Come Down Burning -02/19/1999
By Kia Corthron. Cast: Crystal A. Dickinson, Tinashe Kajese, Shanola Gralyn Hampton, Kendra Afiya Charles, Bryson Jarell Davis-Johnson. Director: Lisa Gaye Dixon. Scenic Designer: Joseph J. Rial. Costume Designer: Carla Faye Robinson. Lighting Designer: Logan Shunmugam. Sound Designer: Shawn Parr. Properties Designer: Amy T. Walker. Dramaturg: Ann Haugo.
The University of Illinois Department of Theater.
Through February 19, 1999. Studio Theater, Krannert Center for the Performing Arts, Urbana. Box office: 333-6280.
The people in “Come Down Burning” are not the sort you’d find in a history book.
These everyday, powerless people -- the kind you might see across town or next door or in that ramshackle house at the top of the hill -- live everyday, powerless lives, lives that in playwright Kia Corthron’s hands are just as important, just as political, as any president’s or prime minister’s.
Even in these modest surroundings, big issues emerge, as two poor black women grapple with equal access to education, abortion rights, healthcare and the legacy of injustice. In the end, they prove that they deserve our attention, our sympathy, our respect.

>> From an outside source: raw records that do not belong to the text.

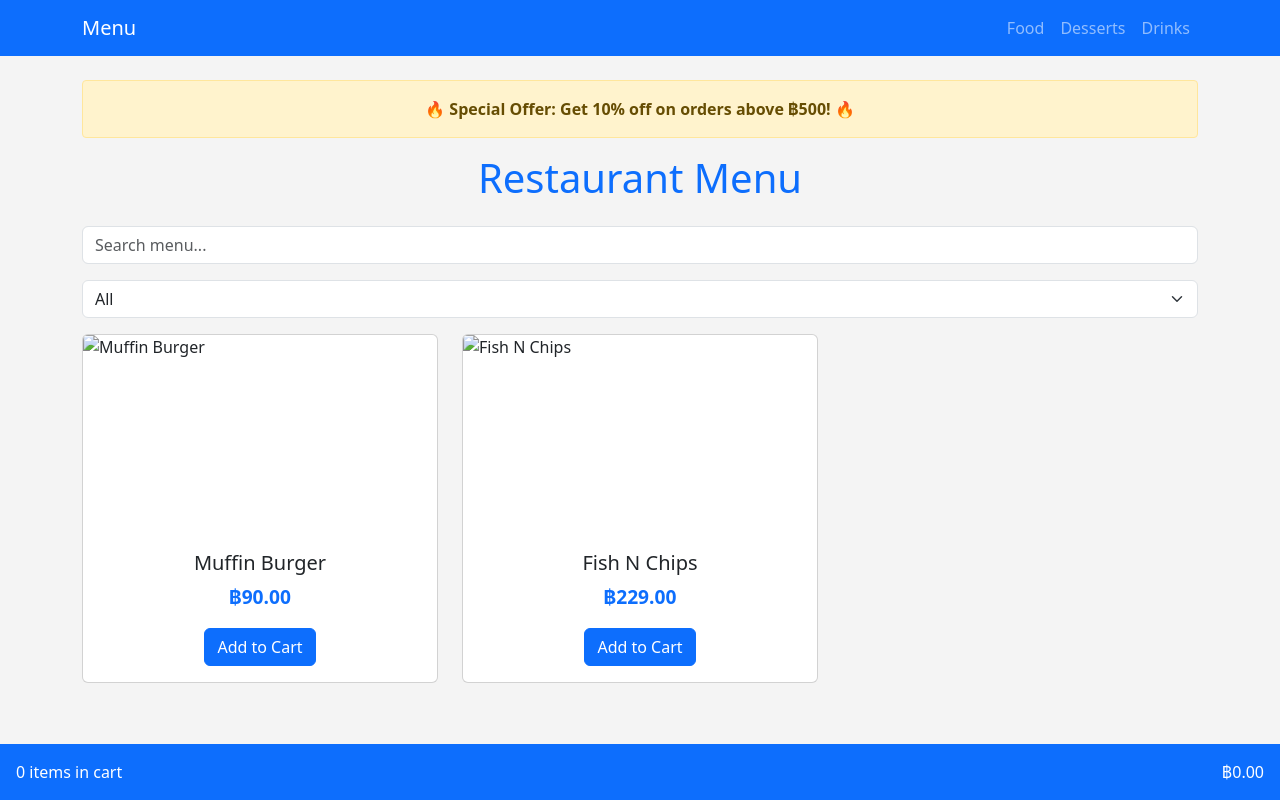
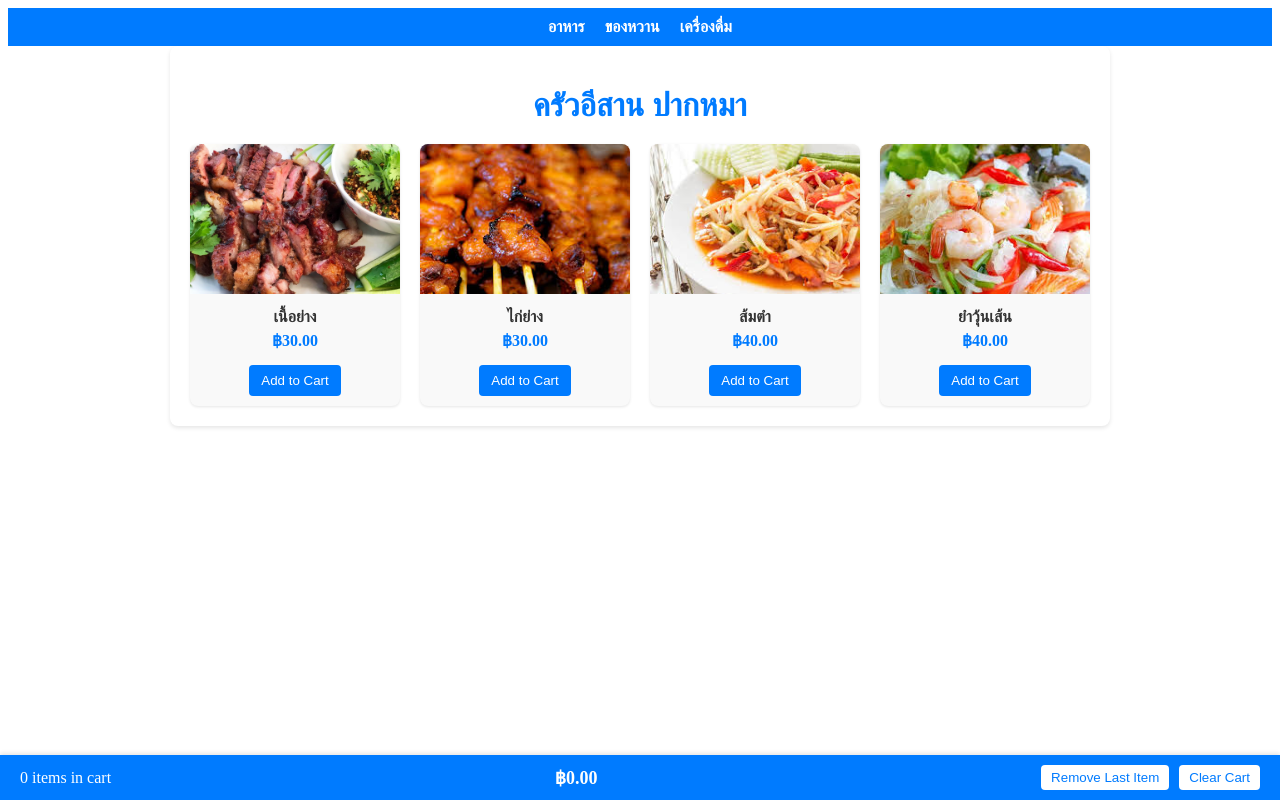
Before and after one commit to Zearrr/restaurant-order, a plain HTML site: page index.html in a window 1280 px wide. Drawn offline with nearby package versions, Linux system fonts and the light colour scheme.

Commit message:
Update project

```diff
--- a/index.html
+++ b/index.html
@@ -3,104 +3,114 @@
 <head>
     <meta charset="UTF-8">
     <meta name="viewport" content="width=device-width, initial-scale=1.0">
-    <title>Restaurant Menu</title>
-    <!-- ลิงก์ไปยัง Bootstrap -->
-    <link href="https://cdn.jsdelivr.net/npm/bootstrap@5.3.0-alpha3/dist/css/bootstrap.min.css" rel="stylesheet">
-    <!-- ลิงก์ไปยัง CSS -->
     <link rel="stylesheet" href="styles.css">
+    <title>ระบบจัดการครัวอีสาน</title>
 </head>
 <body>
-    <nav class="navbar navbar-expand-lg navbar-dark bg-primary">
-        <div class="container">
-            <a class="navbar-brand" href="#">Menu</a>
-            <div class="collapse navbar-collapse">
-                <ul class="navbar-nav ms-auto">
-                    <li class="nav-item"><a class="nav-link" href="#food" onclick="showMenu('food')">Food</a></li>
-                    <li class="nav-item"><a class="nav-link" href="#desserts" onclick="showMenu('desserts')">Desserts</a></li>
-                    <li class="nav-item"><a class="nav-link" href="#drinks" onclick="showMenu('drinks')">Drinks</a></li>
-                </ul>
-            </div>
-        </div>
+    <nav>
+        <a href="#food" onclick="showMenu('food')">อาหาร</a>
+        <a href="#desserts" onclick="showMenu('desserts')">ของหวาน</a>
+        <a href="#drinks" onclick="showMenu('drinks')">เครื่องดื่ม</a>
     </nav>
 
-    <div class="container mt-4">
-        <div class="alert alert-warning text-center promotion-banner">
-            🔥 Special Offer: Get 10% off on orders above ฿500! 🔥
-        </div>
-
-        <h1 class="text-center text-primary mb-4">Restaurant Menu</h1>
-        <div class="mb-3">
-            <input type="text" id="search-bar" class="form-control" placeholder="Search menu..." onkeyup="searchMenu()">
-        </div>
-        <div class="mb-3">
-            <select id="filter" class="form-select" onchange="filterMenu()">
-                <option value="all">All</option>
-                <option value="below100">Below ฿100</option>
-                <option value="above100">Above ฿100</option>
-            </select>
-        </div>
-
-        <!-- Food Section -->
-        <div id="food" class="menu row">
-            <div class="menu-item col-md-4">
-                <div class="card">
-                    <img src="images/muffin-burger.jpg" class="card-img-top" alt="Muffin Burger">
-                    <div class="card-body text-center">
-                        <h5 class="card-title">Muffin Burger</h5>
-                        <p class="price text-primary">฿90.00</p>
-                        <button class="btn btn-primary" onclick="addToCart('Muffin Burger', 90)">Add to Cart</button>
-                    </div>
+    <div class="container" id="menu-container">
+        <h1>ครัวอีสาน ปากหมา</h1>
+        <div id="food" class="menu">
+            <!-- เนื้อย่าง -->
+            <div class="menu-item">
+                <img src="images/เนื้อย่าง.jpg" alt="เนื้อย่าง">
+                <div class="menu-item-details">
+                    <h3>เนื้อย่าง</h3>
+                    <p class="price">฿30.00</p>
+                    <button onclick="addToCart('เนื้อย่าง', 30)">Add to Cart</button>
                 </div>
             </div>
-            <div class="menu-item col-md-4">
-                <div class="card">
-                    <img src="images/fish-n-chips.jpg" class="card-img-top" alt="Fish N Chips">
-                    <div class="card-body text-center">
-                        <h5 class="card-title">Fish N Chips</h5>
-                        <p class="price text-primary">฿229.00</p>
-                        <button class="btn btn-primary" onclick="addToCart('Fish N Chips', 229)">Add to Cart</button>
-                    </div>
+
+            <!-- ไก่ย่าง -->
+            <div class="menu-item">
+                <img src="images/ไก่ย่าง.jpg" alt="ไก่ย่าง">
+                <div class="menu-item-details">
+                    <h3>ไก่ย่าง</h3>
+                    <p class="price">฿30.00</p>
+                    <button onclick="addToCart('ไก่ย่าง', 30)">Add to Cart</button>
                 </div>
             </div>
-        </div>
 
-        <!-- Desserts Section -->
-        <div id="desserts" class="menu row d-none">
-            <div class="menu-item col-md-4">
-                <div class="card">
-                    <img src="images/chocolate-cake.jpg" class="card-img-top" alt="Chocolate Cake">
-                    <div class="card-body text-center">
-                        <h5 class="card-title">Chocolate Cake</h5>
-                        <p class="price text-primary">฿120.00</p>
-                        <button class="btn btn-primary" onclick="addToCart('Chocolate Cake', 120)">Add to Cart</button>
-                    </div>
+            <!-- ส้มตำ -->
+            <div class="menu-item">
+                <img src="images/ส้มตำ.jpg" alt="ส้มตำ">
+                <div class="menu-item-details">
+                    <h3>ส้มตำ</h3>
+                    <p class="price">฿40.00</p>
+                    <button onclick="addToCart('ส้มตำ', 40)">Add to Cart</button>
                 </div>
             </div>
-        </div>
 
-        <!-- Drinks Section -->
-        <div id="drinks" class="menu row d-none">
-            <div class="menu-item col-md-4">
-                <div class="card">
-                    <img src="images/cola.jpg" class="card-img-top" alt="Cola">
-                    <div class="card-body text-center">
-                        <h5 class="card-title">Cola</h5>
-                        <p class="price text-primary">฿25.00</p>
-                        <button class="btn btn-primary" onclick="addToCart('Cola', 25)">Add to Cart</button>
-                    </div>
+            <!-- ยำวุ้นเส้น -->
+            <div class="menu-item">
+                <img src="images/ยำวุ้นเส้น.jpg" alt="ยำวุ้นเส้น">
+                <div class="menu-item-details">
+                    <h3>ยำวุ้นเส้น</h3>
+                    <p class="price">฿40.00</p>
+                    <button onclick="addToCart('ยำวุ้นเส้น', 40)">Add to Cart</button>
                 </div>
             </div>
         </div>
     </div>
 
-    <div class="cart bg-primary text-white fixed-bottom p-3 d-flex justify-content-between">
+
+        <div id="desserts" class="menu" style="display: none;">
+            <div class="menu-item">
+                <img src="images/ขนมปังปิ้ง.jpg" alt="ขนมปังปิ้ง">
+                <div class="menu-item-details">
+                    <h3>ขนมปังปิ้ง</h3>
+                    <p class="price">฿25.00</p>
+                    <button onclick="addToCart('ขนมปังปิ้ง', 25)">Add to Cart</button>
+                </div>
+            </div>
+            <div class="menu-item">
+                <img src="images/โรตี.jpg" alt="โรตี">
+                <div class="menu-item-details">
+                    <h3>โรตี</h3>
+                    <p class="price">฿25.00</p>
+                    <button onclick="addToCart('โรตี', 25)">Add to Cart</button>
+                </div>
+            </div>
+        </div>
+
+        <div id="drinks" class="menu" style="display: none;">
+            <div class="menu-item">
+                <img src="https://via.placeholder.com/150" alt="Soda Drink">
+                <div class="menu-item-details">
+                    <h3>Soda Drink</h3>
+                    <p class="price">฿30.00</p>
+                    <button onclick="addToCart('Soda Drink', 30)">Add to Cart</button>
+                </div>
+            </div>
+            <div class="menu-item">
+                <img src="https://via.placeholder.com/150" alt="Cola">
+                <div class="menu-item-details">
+                    <h3>Cola</h3>
+                    <p class="price">฿25.00</p>
+                    <button onclick="addToCart('Cola', 25)">Add to Cart</button>
+                </div>
+            </div>
+        </div>
+    </div>
+
+    <div class="cart">
         <div class="cart-details">0 items in cart</div>
         <div class="cart-total">฿0.00</div>
+        <div class="cart-actions">
+            <button onclick="removeFromCart()">Remove Last Item</button>
+            <button onclick="clearCart()">Clear Cart</button>
+        </div>
     </div>
 
-    <!-- ลิงก์ไปยัง Bootstrap JavaScript -->
-    <script src="https://cdn.jsdelivr.net/npm/bootstrap@5.3.0-alpha3/dist/js/bootstrap.bundle.min.js"></script>
-    <!-- ลิงก์ไปยัง Script -->
+    <script>
+
+    </script>
+
     <script src="script.js"></script>
 </body>
 </html>
--- a/script.js
+++ b/script.js
@@ -1,34 +1,28 @@
+let cart = [];
+function addToCart(item, price) {
+    cart.push({ item, price });
+    updateCart();
+}
+function updateCart() {
+    const cartDetails = document.querySelector('.cart-details');
+    const cartTotal = document.querySelector('.cart-total');
+    const totalItems = cart.length;
+    const totalPrice = cart.reduce((sum, product) => sum + product.price, 0);
+    cartDetails.textContent = `${totalItems} items in cart`;
+    cartTotal.textContent = `฿${totalPrice.toFixed(2)}`;
+}
+function removeFromCart() {
+    if (cart.length > 0) {
+        cart.pop();
+        updateCart();
+    }
+}
+function clearCart() {
+    cart = [];
+    updateCart();
+}
 function showMenu(menuId) {
-    const sections = document.querySelectorAll('.menu');
-    sections.forEach(section => section.classList.add('d-none'));
-    document.getElementById(menuId).classList.remove('d-none');
+    const menus = document.querySelectorAll('.menu');
+    menus.forEach(menu => menu.style.display = 'none');
+    document.getElementById(menuId).style.display = 'grid';
 }
-
-function addToCart(item, price) {
-    alert(`${item} has been added to your cart for ฿${price}`);
-}
-
-function searchMenu() {
-    const query = document.getElementById('search-bar').value.toLowerCase();
-    const items = document.querySelectorAll('.menu-item');
-    items.forEach(item => {
-        const title = item.querySelector('.card-title').innerText.toLowerCase();
-        item.style.display = title.includes(query) ? '' : 'none';
-    });
-}
-
-function filterMenu() {
-    const filter = document.getElementById('filter').value;
-    const items = document.querySelectorAll('.menu-item');
-    items.forEach(item => {
-        const priceText = item.querySelector('.price').innerText.replace('฿', '');
-        const price = parseFloat(priceText);
-        if (filter === 'below100' && price >= 100) {
-            item.style.display = 'none';
-        } else if (filter === 'above100' && price < 100) {
-            item.style.display = 'none';
-        } else {
-            item.style.display = '';
-        }
-    });
-}
--- a/styles.css
+++ b/styles.css
@@ -1,15 +1,118 @@
+<>
 body {
+    font-family: Arial, sans-serif;
+    margin: 0;
+    padding: 0;
     background-color: #f4f4f4;
 }
-.promotion-banner {
-    font-weight: bold;
-    border-radius: 4px;
+.container {
+    max-width: 900px;
+    margin: auto;
+    padding: 20px;
+    background: #fff;
+    border-radius: 8px;
+    box-shadow: 0 2px 4px rgba(0, 0, 0, 0.1);
+}
+h1 {
+    text-align: center;
+    color: #007BFF;
+    margin-bottom: 20px;
+}
+.menu {
+    display: grid;
+    grid-template-columns: repeat(auto-fit, minmax(200px, 1fr));
+    gap: 20px;
+}
+.menu-item {
+    background: #f9f9f9;
+    border-radius: 8px;
+    overflow: hidden;
+    text-align: center;
+    box-shadow: 0 1px 3px rgba(0, 0, 0, 0.1);
 }
 .menu-item img {
-    height: 200px;
+    width: 100%;
+    height: 150px;
     object-fit: cover;
 }
-.price {
-    font-size: 1.2rem;
+.menu-item-details {
+    padding: 10px;
+}
+.menu-item-details h3 {
+    margin: 0;
+    font-size: 16px;
+    color: #333;
+}
+.menu-item-details p {
+    margin: 5px 0;
+    font-size: 14px;
+    color: #555;
+}
+.menu-item-details .price {
+    font-size: 16px;
+    font-weight: bold;
+    color: #007BFF;
+}
+.menu-item-details button {
+    margin-top: 10px;
+    padding: 8px 12px;
+    background: #007BFF;
+    color: #fff;
+    border: none;
+    border-radius: 4px;
+    cursor: pointer;
+}
+.menu-item-details button:hover {
+    background: #0056b3;
+}
+.cart {
+    position: fixed;
+    bottom: 0;
+    left: 0;
+    right: 0;
+    background: #007BFF;
+    color: #fff;
+    display: flex;
+    justify-content: space-between;
+    align-items: center;
+    padding: 10px 20px;
+    box-shadow: 0 -2px 4px rgba(0, 0, 0, 0.1);
+}
+.cart .cart-details {
+    font-size: 16px;
+}
+.cart .cart-total {
+    font-size: 18px;
     font-weight: bold;
 }
+nav {
+    background: #007BFF;
+    color: white;
+    padding: 10px;
+    display: flex;
+    justify-content: center;
+    gap: 20px;
+}
+nav a {
+    color: white;
+    text-decoration: none;
+    font-weight: bold;
+}
+nav a:hover {
+    text-decoration: underline;
+}
+.cart-actions {
+    display: flex;
+    gap: 10px;
+}
+.cart-actions button {
+    padding: 5px 10px;
+    border: none;
+    border-radius: 4px;
+    background: white;
+    color: #007BFF;
+    cursor: pointer;
+}
+.cart-actions button:hover {
+    background: #e0e0e0;
+}
```
Also changed, not shown: images/ขนมปังปิ้ง.jpg (added), images/ยำวุ้นเส้น.jpg (added), images/ส้มตำ.jpg (added), images/เนื้อย่าง.jpg (added), images/โรตี.jpg (added), images/ไก่ย่าง.jpg (added).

And certainly better care.
Guest directing for Krannert Center’s Studio Theater, Lisa Gaye Dixon does a masterful job of making something extraordinary from these ordinary lives, weaving a web around these two complicated women. Skoolie, so named because she tried school but “spit it out,” is pragmatic, fiercely controlling and proud. A hairdresser and midwife of sorts, she does what she needs to do to get by. Skoolie usually does just fine, even though she can’t walk and moves around on a little wheeled cart.
Her younger sister, Tee, is more immature, careless, and a bit of a dreamer, as she tries to bring up her three children without depending too much on Skoolie. Tee seems mercurial, defensive, more than a bit of a mess, but we find out she has hidden talents -- knowledge of trees and stars and faraway places -- that really never found a way to blossom in her difficult life.

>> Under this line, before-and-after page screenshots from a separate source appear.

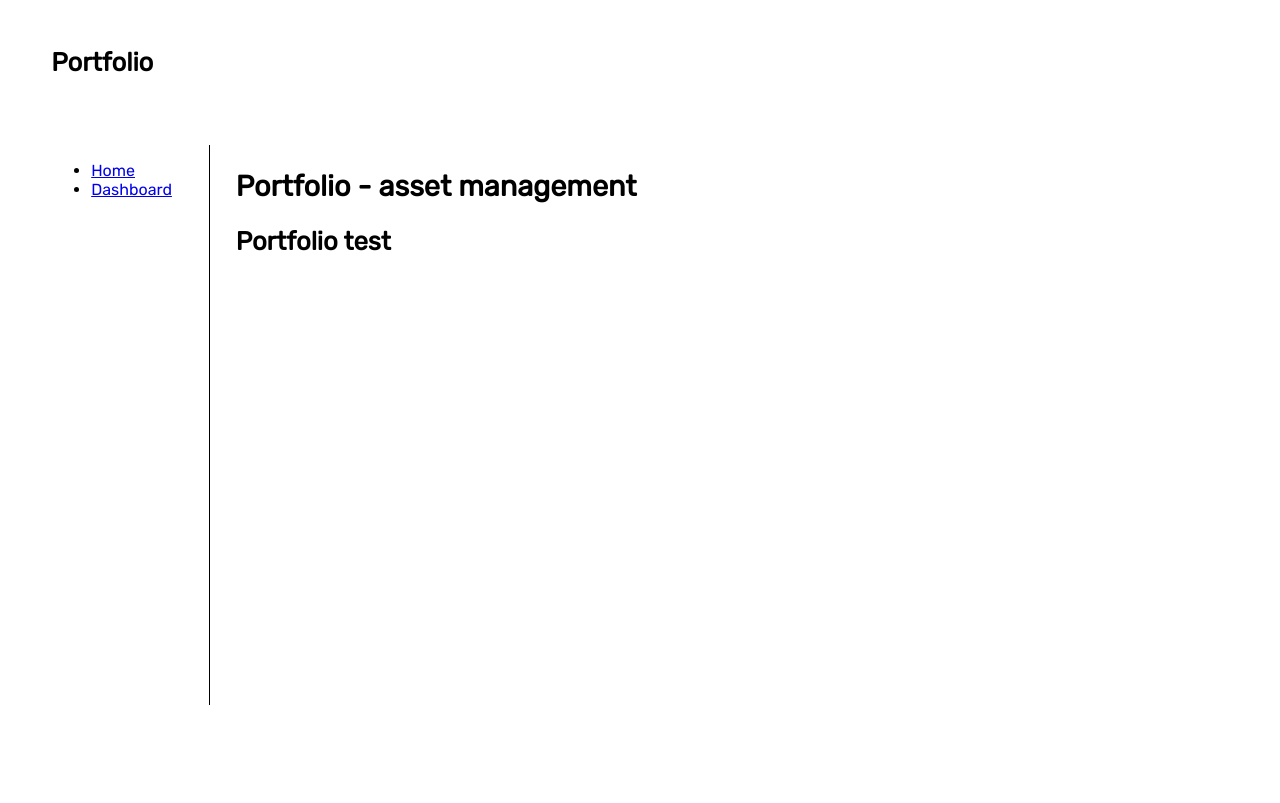
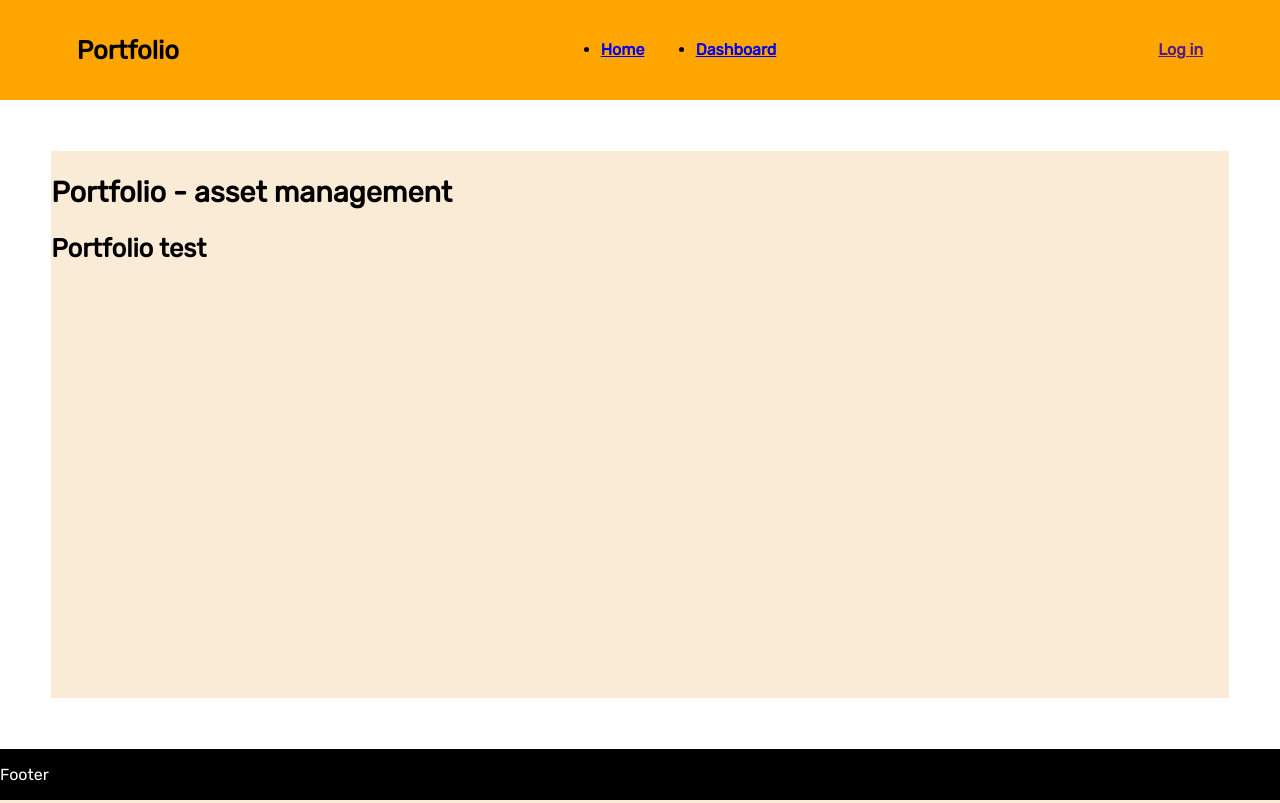
Before and after one commit to ra2dd/django-finances, a Django app: template portfolio/templates/index.html in a window 1280 px wide. Run offline with Django 4.2, Linux system fonts and the light colour scheme; the template is opened without the code that fills it, so the values that code supplies are empty.

Commit message:
change layout styling

```diff
--- a/portfolio/static/css/style.css
+++ b/portfolio/static/css/style.css
@@ -5,7 +5,7 @@ html
 
 body
 {
-    margin: 2% 4%;
+    margin: 0;
 }
 
 /*
@@ -15,39 +15,42 @@ body
 {
     display: grid;
     grid-template-areas:
-        "header header"
-        "sidebar content"
-        "footer footer";
-        grid-template-columns: 0.8fr 5fr;
+        "header"
+        "content"
+        "footer";
         grid-template-rows: 1fr 6fr 0.5fr;
         gap: 2vw;
 
 
     position: relative;
-    min-height: 94vh;
+    min-height: 100vh;
 }
 
 header
 {
+    display: flex;
+    flex-flow: row wrap;
+    align-items: center;
+    justify-content: space-between;
+
     grid-area: header;
-}
-
-aside
-{
-    grid-area: sidebar;
-
-    border-right: 0.1vw solid black;
-    padding-right: 1vw;
+    background-color: orange;
+    font-weight: 600;
 }
 
 .content-container
 {
     grid-area: content;
+    margin: 2% 4%;
+    background-color: antiquewhite;
 }
 
 footer
 {
     grid-area: footer;
+
+    background-color: black;
+    color: white;
 }
 
 
@@ -63,3 +66,32 @@ h2
 {
     font-size: 1.6rem;
 }
+
+
+/*
+    Styling header and sidebar
+*/
+.header-navbar
+{
+    display: flex;
+    flex-flow: row wrap;
+    align-items: center;
+    justify-content: space-around;
+}
+
+.header-navbar > *
+{
+    margin: auto 2vw;
+}
+
+header > .header-logo
+{
+    margin-left: 6vw;
+}
+
+header > .header-user
+{
+    margin-right: 6vw;
+    display: flex;
+    justify-content: right;
+}
--- a/portfolio/templates/base_generic.html
+++ b/portfolio/templates/base_generic.html
@@ -18,13 +18,11 @@
     <body>
         <div class="grid-container">
             <header>
-                <h2>Portfolio</h2>
-            </header>
+                <h2 class="header-logo">Portfolio</h2>
 
-            <aside>
+
                 {% block sidebar %}
-                    <ul class="sidebar-nav">
-                        <div class="sidebar-section">
+                    <ul class="header-navbar">
                         <li>
                             <a href="{% url 'index' %}">Home</a>
                         </li>
@@ -32,10 +30,21 @@
                         <li>
                             <a href="{% url 'dashboard' %}">Dashboard</a>
                         </li>
-                        </div>
                     </ul>
                 {% endblock %}
-            </aside>
+
+
+                <div class="header-user">
+                    {% if user.is_authenticated %}
+                        <p>
+                            User: {{ user.get_username }}
+                        </p>
+                    {% else %}
+                        <a href="">Log in</a>
+                    {% endif %}
+
+                </div>
+            </header>
 
             <section class="content-container">
                 {% block content %}
@@ -44,7 +53,7 @@
 
             <footer>
                 <p>
-
+                    Footer
                 </p>
             </footer>
         </div>
```
Lines whose indentation alone changed are shown as unchanged.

These characters are written in full, with depth and life and spark. Female characters like these are few and far between in contemporary American theater, and maybe that’s why these two are so fascinating. With excellent performances by Crystal A. Dickinson as Skoolie and
Tinashe Kajese as Tee, the sisters act like real siblings who know just how to push each other’s buttons. As they alternately bicker and band
together against the world, you get the feeling they’ve been fighting the same battles for years and years. Physically and emotionally, Dickinson and Kajese are the real deal.
Although the sisters certainly take center stage, the underlying issue in “Come Down Burning” is children -- having them, caring for them, standing up for them, deciding not to have them. These are women trying to make choices about their lives, to control -- in some way, large or small -- their own destiny.
The tension builds as Corthron weaves injustice, both past and present, through her naturalistic dialogue, as she moves inevitably from everyday occurrences like haircuts and school scuffles to a dramatic, terrible conclusion.
I found “Come Down Burning” very moving, not the least because it is so intimate. This is a small story and a slender play. When bad things happen to these people, it breaks our hearts as well as theirs. Joseph J. Rial’s scenic design contributes to the intimate feel, with a simple, homespun set bracketed by high arched beams and a blue sky beyond.
Supporting actors complete the tableau, adding other shades to the story. Shanola Gralyn Hampton is confident and classy as Bink, a longtime friend, while fourth-grader Kendra Afiya Charles and second-grader Bryson Jarell Davis-Johnson make a charming, lively impression as Tee’s children.
The only downside to “Come Down Burning” is that this production only runs for four performances. It deserves more.